Japan has some rather entertaining yet unusual theme parks, with Huis Ten Bosch certainly being one. Based on a recreation of a Dutch village, this theme park north of Nagasaki also happens to host a pretty dazzling illumination. Called the Kingdom of Light, the Dutch houses, canals and windmills are all dressed up in as many as 13 million lights.
Throughout Huis Ten Bosch you’ll find some really special illuminations, whether it’s the Rainbow Flower Garden with its gleaming windmill or the whimsical Umbrella Street. Hard to beat though is the technicolour view from the Café of Light Sky above it all.
Besides the special light displays, the Kingdom of Light includes plenty of events, from the canal parade of illuminated neon floats to the largest audio-visual fountain show in all of Japan. And since the park is already pretending to be in Europe, finding a Christmas market here also makes complete sense.
Ashikaga Flower Fantasy
Once again showing the link between flower parks and illuminations is the festival held in Ashikaga Flower Park. Together, this park and festival are a huge draw for this lesser-seen part of Japan, situated outside the city of Ashikaga, north of Tokyo in the Kanto region. Running from late October through to early February, it’s a hard one to miss.

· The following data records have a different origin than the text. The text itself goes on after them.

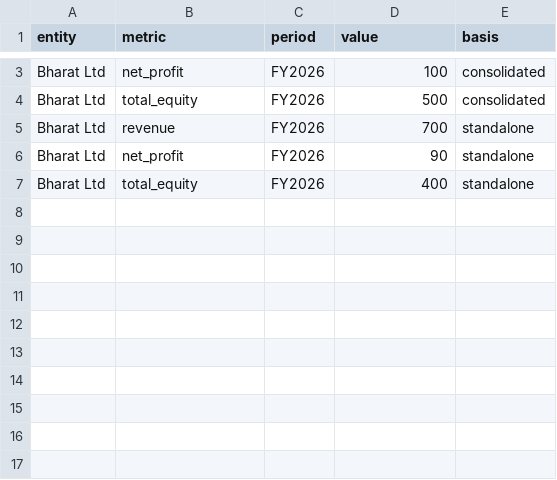
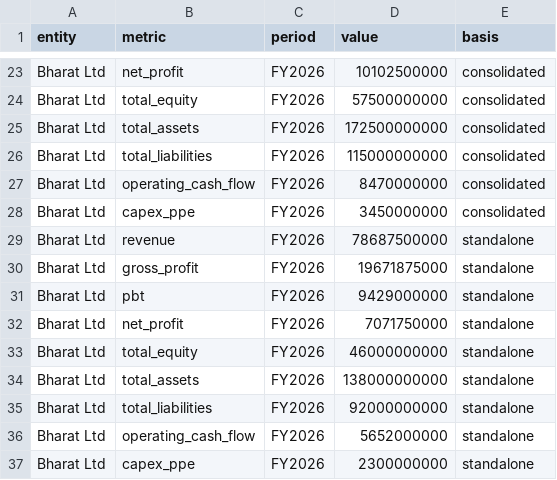
Before and after one commit to Am1n1602/calcfinc, a CSV file: examples/data/inr_company.csv, drawn as a sheet; only a part is shown, gaps mark what is left out; addresses are those after the commit; the diff covers the shown part only; the diff names each change by its address in the sheet, - before the commit and + after, or states it on an @@ line.

```diff
--- a/examples/data/inr_company.csv
+++ b/examples/data/inr_company.csv
-D23 (value): 100
+D23 (value): 10102500000
-D24 (value): 500
+D24 (value): 57500000000
+row 25: Bharat Ltd | total_assets | FY2026 | 172500000000 | consolidated
+row 26: Bharat Ltd | total_liabilities | FY2026 | 115000000000 | consolidated
+row 27: Bharat Ltd | operating_cash_flow | FY2026 | 8470000000 | consolidated
+row 28: Bharat Ltd | capex_ppe | FY2026 | 3450000000 | consolidated
-D29 (value): 700
+D29 (value): 78687500000
+row 30: Bharat Ltd | gross_profit | FY2026 | 19671875000 | standalone
+row 31: Bharat Ltd | pbt | FY2026 | 9429000000 | standalone
-D32 (value): 90
+D32 (value): 7071750000
-D33 (value): 400
+D33 (value): 46000000000
+row 34: Bharat Ltd | total_assets | FY2026 | 138000000000 | standalone
+row 35: Bharat Ltd | total_liabilities | FY2026 | 92000000000 | standalone
+row 36: Bharat Ltd | operating_cash_flow | FY2026 | 5652000000 | standalone
+row 37: Bharat Ltd | capex_ppe | FY2026 | 2300000000 | standalone
```
Also changed, not shown: 20 added rows and 1 edited cell elsewhere in this file, examples/data/bank_and_insurer.csv, examples/data/monthly_sme.csv, 12 other files.
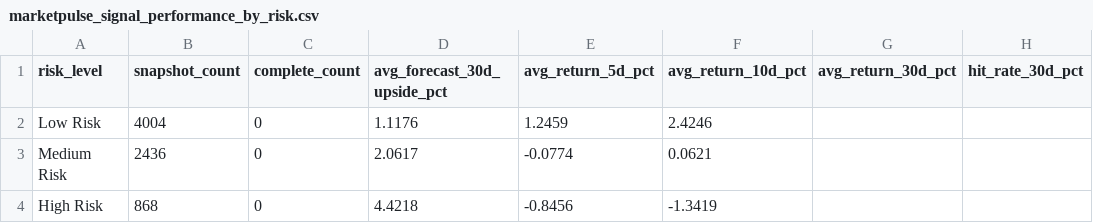
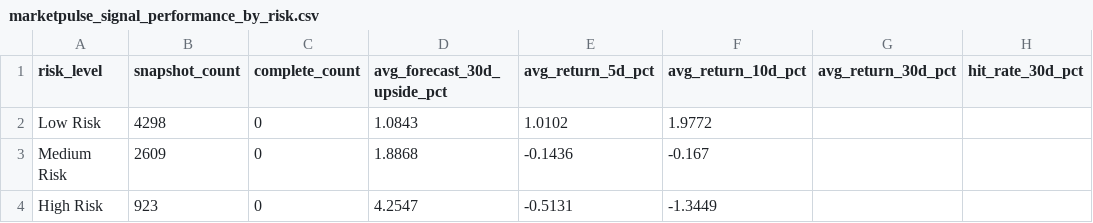
Before and after one commit to nikhilnandi19/marketpulse-web, a CSV file: public/data/marketpulse_signal_performance_by_risk.csv, drawn as a sheet.

```diff
--- a/public/data/marketpulse_signal_performance_by_risk.csv
+++ b/public/data/marketpulse_signal_performance_by_risk.csv
@@ -1,4 +1,4 @@
 risk_level,snapshot_count,complete_count,avg_forecast_30d_upside_pct,avg_return_5d_pct,avg_return_10d_pct,avg_return_30d_pct,hit_rate_30d_pct
-Low Risk,4004,0,1.1176,1.2459,2.4246,,
-Medium Risk,2436,0,2.0617,-0.0774,0.0621,,
-High Risk,868,0,4.4218,-0.8456,-1.3419,,
+Low Risk,4298,0,1.0843,1.0102,1.9772,,
+Medium Risk,2609,0,1.8868,-0.1436,-0.167,,
+High Risk,923,0,4.2547,-0.5131,-1.3449,,
```
Also changed, not shown: public/data/marketpulse_dashboard_company_summary.csv, public/data/marketpulse_dashboard_kpis.csv, 7 other files.
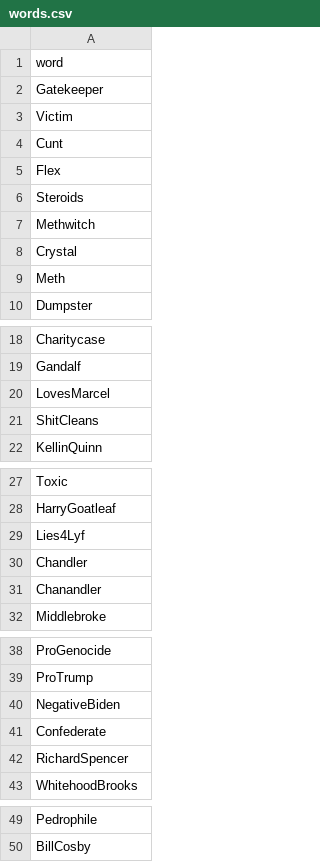
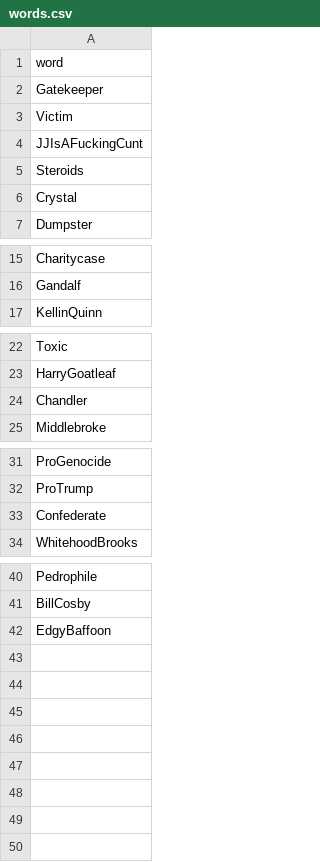
Before and after one commit to av0ided/howay, a CSV file: words.csv, drawn as a sheet; only a part is shown, gaps mark what is left out.

```diff
--- a/words.csv
+++ b/words.csv
@@ -3,8 +3,5 @@ Gatekeeper,
 Victim,
-Cunt,
-Flex,
+JJIsAFuckingCunt,
 Steroids,
-Methwitch,
 Crystal,
-Meth,
 Dumpster,
@@ -19,4 +16,2 @@ Charitycase,
 Gandalf,
-LovesMarcel,
-ShitCleans,
 KellinQuinn,
@@ -28,5 +23,3 @@ Toxic,
 HarryGoatleaf,
-Lies4Lyf,
 Chandler,
-Chanandler,
 Middlebroke,
@@ -39,5 +32,3 @@ ProGenocide,
 ProTrump,
-NegativeBiden,
 Confederate,
-RichardSpencer,
 WhitehoodBrooks,
@@ -50 +41,2 @@ Pedrophile,
 BillCosby,
+EdgyBaffoon,
```
Also changed, not shown: 1 other file.
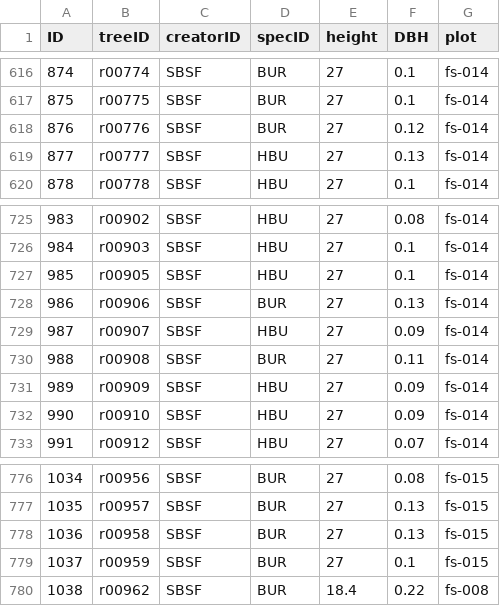
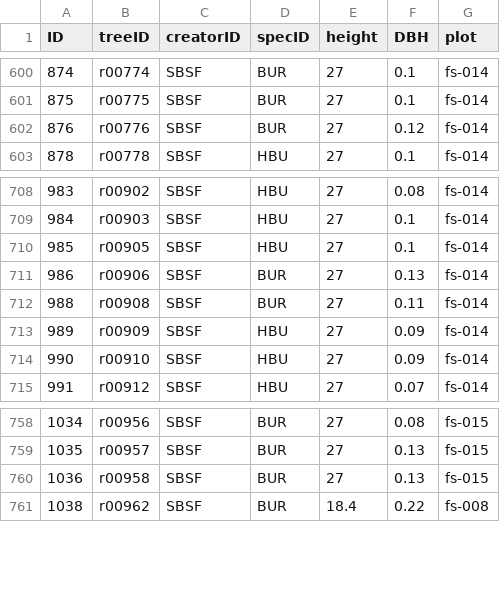
Before and after one commit to BeNrn/Biogeography_Dataprocessing, a CSV file: processed/treesAll_vers11.csv, drawn as a sheet; only a part is shown, gaps mark what is left out; the diff covers the shown part only.

```diff
--- a/processed/treesAll_vers11.csv
+++ b/processed/treesAll_vers11.csv
@@ -618,3 +602,2 @@
 876,"r00776","SBSF","BUR",27,0.12,"fs-014"
-877,"r00777","SBSF","HBU",27,0.13,"fs-014"
 878,"r00778","SBSF","HBU",27,0.1,"fs-014"
@@ -728,3 +711,2 @@
 986,"r00906","SBSF","BUR",27,0.13,"fs-014"
-987,"r00907","SBSF","HBU",27,0.09,"fs-014"
 988,"r00908","SBSF","BUR",27,0.11,"fs-014"
@@ -778,3 +760,2 @@
 1036,"r00958","SBSF","BUR",27,0.13,"fs-015"
-1037,"r00959","SBSF","BUR",27,0.1,"fs-015"
 1038,"r00962","SBSF","BUR",18.4,0.22,"fs-008"
```
Also changed, not shown: 18 removed rows elsewhere in this file, entropy/overallEntropy_vers11.csv, entropy/treeConditionEntropy_vers11.csv, 14 other files.
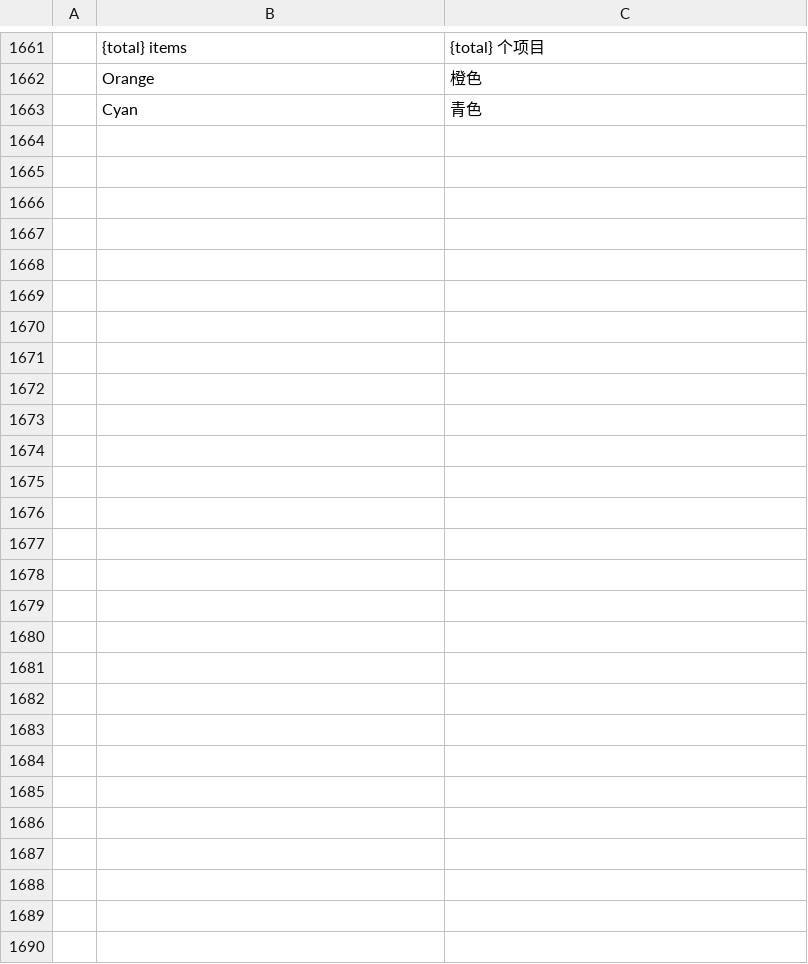
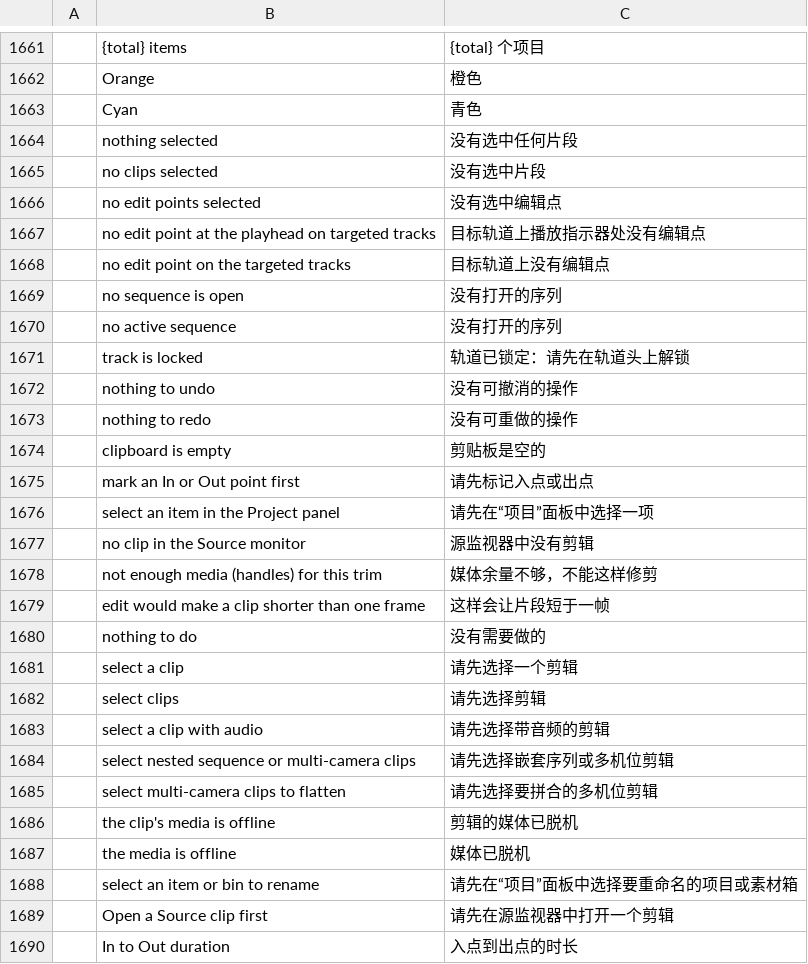
Before and after one commit to KitionAI/kition-film, a TSV file: web/src/i18n/upstream/zh-hans.tsv, drawn as a sheet; only a part is shown, gaps mark what is left out.

```diff
--- a/web/src/i18n/upstream/zh-hans.tsv
+++ b/web/src/i18n/upstream/zh-hans.tsv
@@ -1663 +1663,28 @@
 	Cyan	青色
+	nothing selected	没有选中任何片段
+	no clips selected	没有选中片段
+	no edit points selected	没有选中编辑点
+	no edit point at the playhead on targeted tracks	目标轨道上播放指示器处没有编辑点
+	no edit point on the targeted tracks	目标轨道上没有编辑点
+	no sequence is open	没有打开的序列
+	no active sequence	没有打开的序列
+	track is locked	轨道已锁定：请先在轨道头上解锁
+	nothing to undo	没有可撤消的操作
+	nothing to redo	没有可重做的操作
+	clipboard is empty	剪贴板是空的
+	mark an In or Out point first	请先标记入点或出点
+	select an item in the Project panel	请先在“项目”面板中选择一项
+	no clip in the Source monitor	源监视器中没有剪辑
+	not enough media (handles) for this trim	媒体余量不够，不能这样修剪
+	edit would make a clip shorter than one frame	这样会让片段短于一帧
+	nothing to do	没有需要做的
+	select a clip	请先选择一个剪辑
+	select clips	请先选择剪辑
+	select a clip with audio	请先选择带音频的剪辑
+	select nested sequence or multi-camera clips	请先选择嵌套序列或多机位剪辑
+	select multi-camera clips to flatten	请先选择要拼合的多机位剪辑
+	the clip's media is offline	剪辑的媒体已脱机
+	the media is offline	媒体已脱机
+	select an item or bin to rename	请先在“项目”面板中选择要重命名的项目或素材箱
+	Open a Source clip first	请先在源监视器中打开一个剪辑
+	In to Out duration	入点到出点的时长
```
Also changed, not shown: 16 other files.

That Ashikaga Flower Park is already beautiful in the day time, let alone at night, thanks to its colourful variants of fuji plants, also known as wisteria. In fact, the night-time illuminations even play on their signature attraction, with hanging lights mimicking the park’s enchanting pink wisteria. Roughly four million LED lights across the park are used to create this effect, as well feature in light and music shows.
Even though it may not be the most accessible light show in Japan with its entry fee and location, the light shows here easily spectacular enough to justify the trip.